The actual term "aromatherapy" first originated in 1937 when French chemist Rene-Maurice Gattefosse invented the word after a burn incident spurred his curiosity about the healing power of essential oils. In this case he was amazed at the healing properties of Lavender oil, which he use on his wounds. It is well known that the smell of essential oils have a powerful effect on mood and the feeling of wellbeing. This is because the part of the brain that processes smells, the limbic system, is the same part that processes memory and emotion and is in direct connection with our sense of smell. In the mucous membrane of the nose are thousands of receptor sites, each fine-tuned to a different type of volatile molecule. When triggered, these receptors activate neurons that send signals to the olfactory cortex of our brain: we perceive a smell, unique and based on the cocktail of aromatics in the air. Almost immediately our limbic system, that central site of connection between sensation, organ function, and memory, layers meaning into the experience by linking it with past associations and building in emotional content. This is the power of the direct link between aromatics and our nervous system.

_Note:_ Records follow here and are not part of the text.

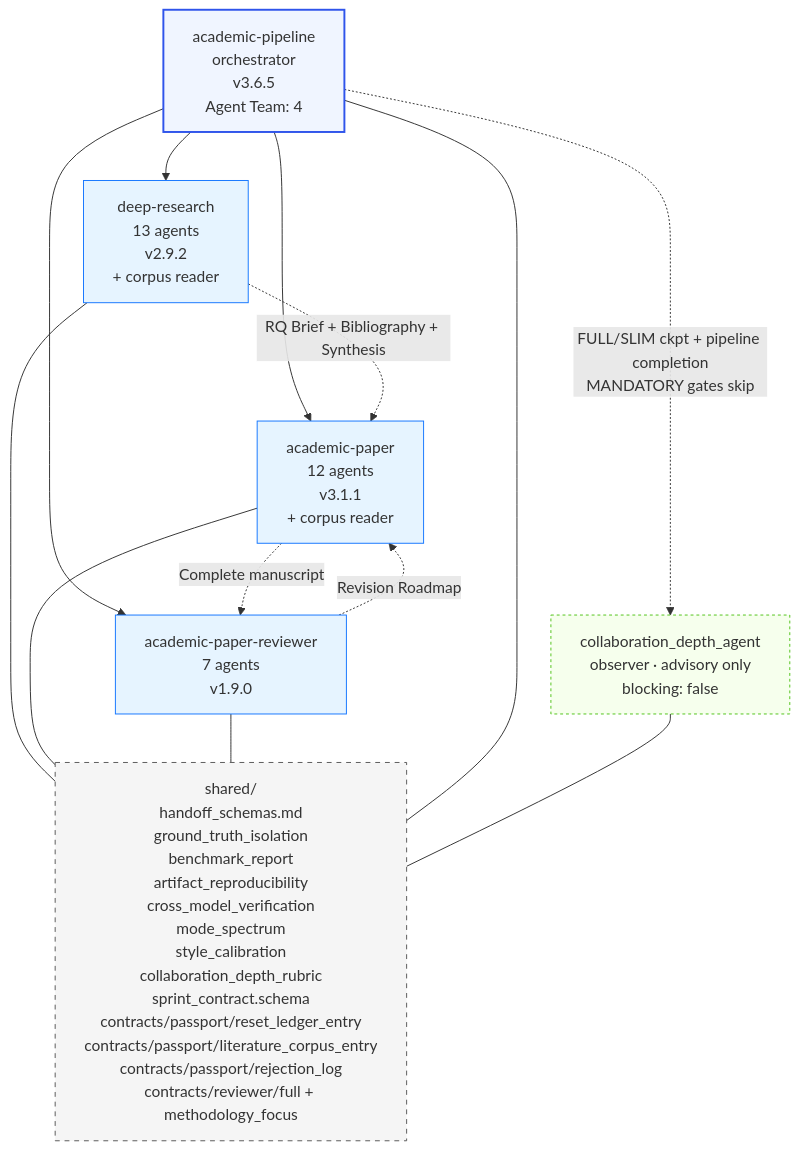
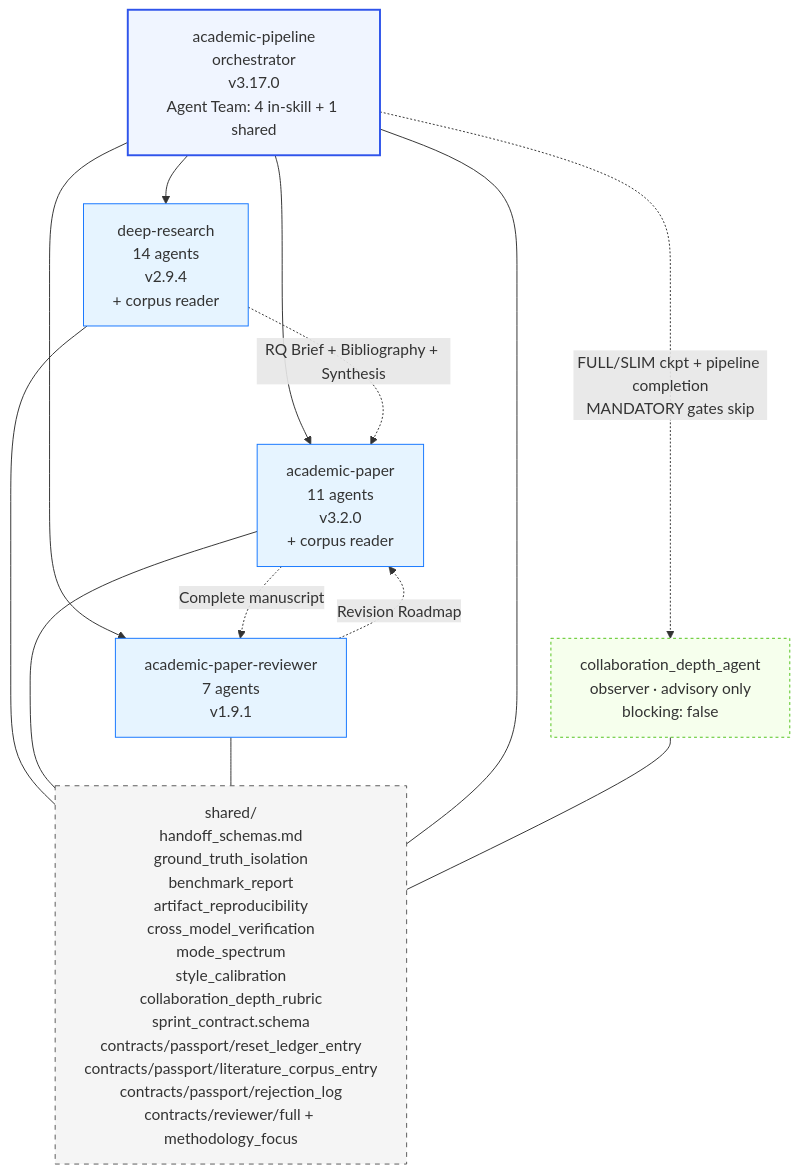
The fourth of 5 diagrams in docs/ARCHITECTURE.md (pouriamrt/academic-research-skills), drawn with Mermaid before and after one commit. The commit also changed other lines of this file and 10 other files, not shown here.

First line of the commit message:
fix(v3.17.0): 6-agent audit findings — orchestrator hardening + schema completion

````diff
--- a/docs/ARCHITECTURE.md
+++ b/docs/ARCHITECTURE.md
@@ -200,31 +200,31 @@
 ```mermaid
 graph TD
-    Pipeline[academic-pipeline<br/>orchestrator<br/>v3.6.5<br/>Agent Team: 4]
+    Pipeline[academic-pipeline<br/>orchestrator<br/>v3.17.0<br/>Agent Team: 4 in-skill + 1 shared]
     Observer[collaboration_depth_agent<br/>observer · advisory only<br/>blocking: false]
-    DR[deep-research<br/>13 agents<br/>v2.9.2<br/>+ corpus reader]
-    AP[academic-paper<br/>12 agents<br/>v3.1.1<br/>+ corpus reader]
-    APR[academic-paper-reviewer<br/>7 agents<br/>v1.9.0]
+    DR[deep-research<br/>14 agents<br/>v2.9.4<br/>+ corpus reader]
+    AP[academic-paper<br/>11 agents<br/>v3.2.0<br/>+ corpus reader]
+    APR[academic-paper-reviewer<br/>7 agents<br/>v1.9.1]
     Shared[shared/<br/>handoff_schemas.md<br/>ground_truth_isolation<br/>benchmark_report<br/>artifact_reproducibility<br/>cross_model_verification<br/>mode_spectrum<br/>style_calibration<br/>collaboration_depth_rubric<br/>sprint_contract.schema<br/>contracts/passport/reset_ledger_entry<br/>contracts/passport/literature_corpus_entry<br/>contracts/passport/rejection_log<br/>contracts/reviewer/full + methodology_focus]
 
     Pipeline --> DR
     Pipeline --> AP
     Pipeline --> APR
     Pipeline -. "FULL/SLIM ckpt + pipeline completion<br/>MANDATORY gates skip" .-> Observer
     DR -. "RQ Brief + Bibliography + Synthesis" .-> AP
     AP -. "Complete manuscript" .-> APR
     APR -. "Revision Roadmap" .-> AP
     DR --- Shared
     AP --- Shared
     APR --- Shared
     Pipeline --- Shared
     Observer --- Shared
 
     classDef orch fill:#f0f5ff,stroke:#2f54eb,stroke-width:2px
     classDef skill fill:#e6f4ff,stroke:#1677ff
     classDef shared fill:#f5f5f5,stroke:#595959,stroke-dasharray:5 5
     classDef observer fill:#f6ffed,stroke:#52c41a,stroke-dasharray:3 3
     class Pipeline orch
     class DR,AP,APR skill
     class Shared shared
     class Observer observer
 ```
````
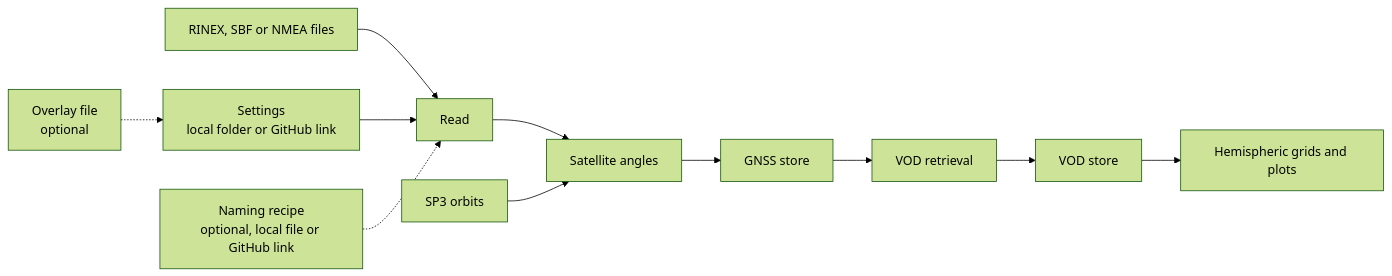
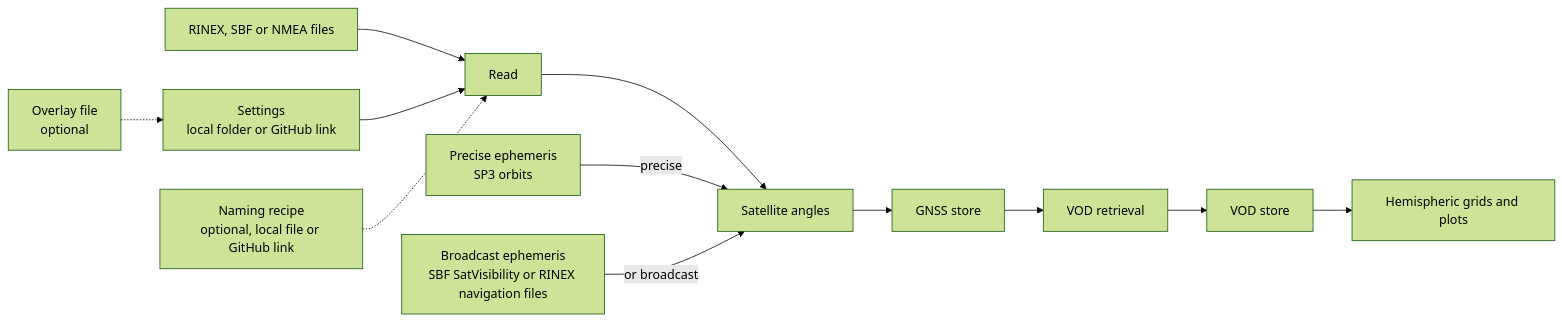
The diagram in docs/index.md (TUW-GEO/canvodpy), drawn with Mermaid (forest theme) before and after one commit. The commit also changed other lines of this file and 1 other file, not shown here.

Commit message:
docs: show the broadcast ephemeris next to the precise one in the pipeline diagrams (#575)

````diff
--- a/docs/index.md
+++ b/docs/index.md
@@ -105,13 +105,14 @@
 ```mermaid
 flowchart LR
     FILES["RINEX, SBF or NMEA files"] --> READ["Read"]
     SETTINGS["Settings<br/>local folder or GitHub link"] --> READ
     OVERLAY["Overlay file<br/>optional"] -.-> SETTINGS
     RECIPE["Naming recipe<br/>optional, local file or GitHub link"] -.-> READ
     READ --> ANGLES["Satellite angles"]
-    ORBITS["SP3 orbits"] --> ANGLES
+    PRECISE["Precise ephemeris<br/>SP3 orbits"] -- "precise" --> ANGLES
+    BROADCAST["Broadcast ephemeris<br/>SBF SatVisibility or RINEX navigation files"] -- "or broadcast" --> ANGLES
     ANGLES --> GSTORE["GNSS store"]
     GSTORE --> VOD["VOD retrieval"]
     VOD --> VSTORE["VOD store"]
     VSTORE --> PLOT["Hemispheric grids and plots"]
 ```
````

Soothing medicinal herbs
That many herbs have a calming effect on the body and mind has long been scientifically proven. The best-known ones of this kind include lavender, valerian and St. John's wort. To unfold their calming effect, however, herbs do not necessarily have to be eaten or ingested in some other form. It can be enough to surround oneself with the scent of herbs to evoke their positive effects.
As is already widely known and accepted, there is a variety of herbs that offer a plethora of both physical and psychological benefits. The World Health Organization and other such bodies have recognized the importance of this field and have dedicated a lot of resources to research and catalogue their medicinal effects. As a result, herbs are being used more and more as the basic ingredients for medicines.
"Grace" Wings aroma pillow with an organic satin cotton cover and herbal millet husk inlay
MeroWings’ herbal pillow for relaxation and well-being
Our new organic herbal aroma Wings pillows contain a powerful, special blend of six different herbs that both smell fantastic and have amazing beneficial properties for the body and mind. These are all packed together in a high-quality, snug millet husk inlay. MeroWings’ herbal cushion’s special blend includes Lavender, St. John's wort, thyme, lime blossom, chamomile blossom and peppermint. This harmonious combination of herbs is based on an old home recipe.
MeroWings' herbal millet husk inlay
The intense scent of lavender was already perceived by the monks as very calming and balancing. That is why it is still common today to place a pillow filled with lavender in one's home. A lavender bath can also have a very healing effect on headaches or burns.
St. John's wort was already known in ancient Greek and Latin writings as one of the best soothing medicinal herbs. The active substances of this medicinal plant promote our inner serenity and have a mood-lifting effect.
Thyme is considered a true miracle cure, especially for inflammations, as it is antibacterial and anti-inflammatory. What is still unknown to many, however, is its positive effects on the mind. Thyme is said to have a calming and concentration-enhancing effect.
Lime blossom is often used for colds and fever in the form of tea or a full bath. However, its fragrance also has special relaxing and calming properties.
Chamomile is mainly known as a sleep-inducing herb. Another positive effect of this medicinal plant is that it also has an anxiety-relieving effect and promotes inner balance.
The refreshing effect of peppermint dispels tiredness and fatigue and frees the mind.
MeroWings' new "Relax" Aroma Wings cushion
MeroWings herbal wings cushions are available in two sizes, models "Grace" and the smaller “Relax” version, ideal for on the go or as a travel companion. The scent of these pillows is absolutely heavenly and immediately gives you the feeling of being immersed in an herbal spa. Our herbal cushions are handmade with love in a small production to the highest standards in Germany and are GOTS certified. The outer organic satin cotton covers are also a dream and, like all MeroWings cushions, can easily be removed and machine washable.
We love them and hopefully you will get to experience them too!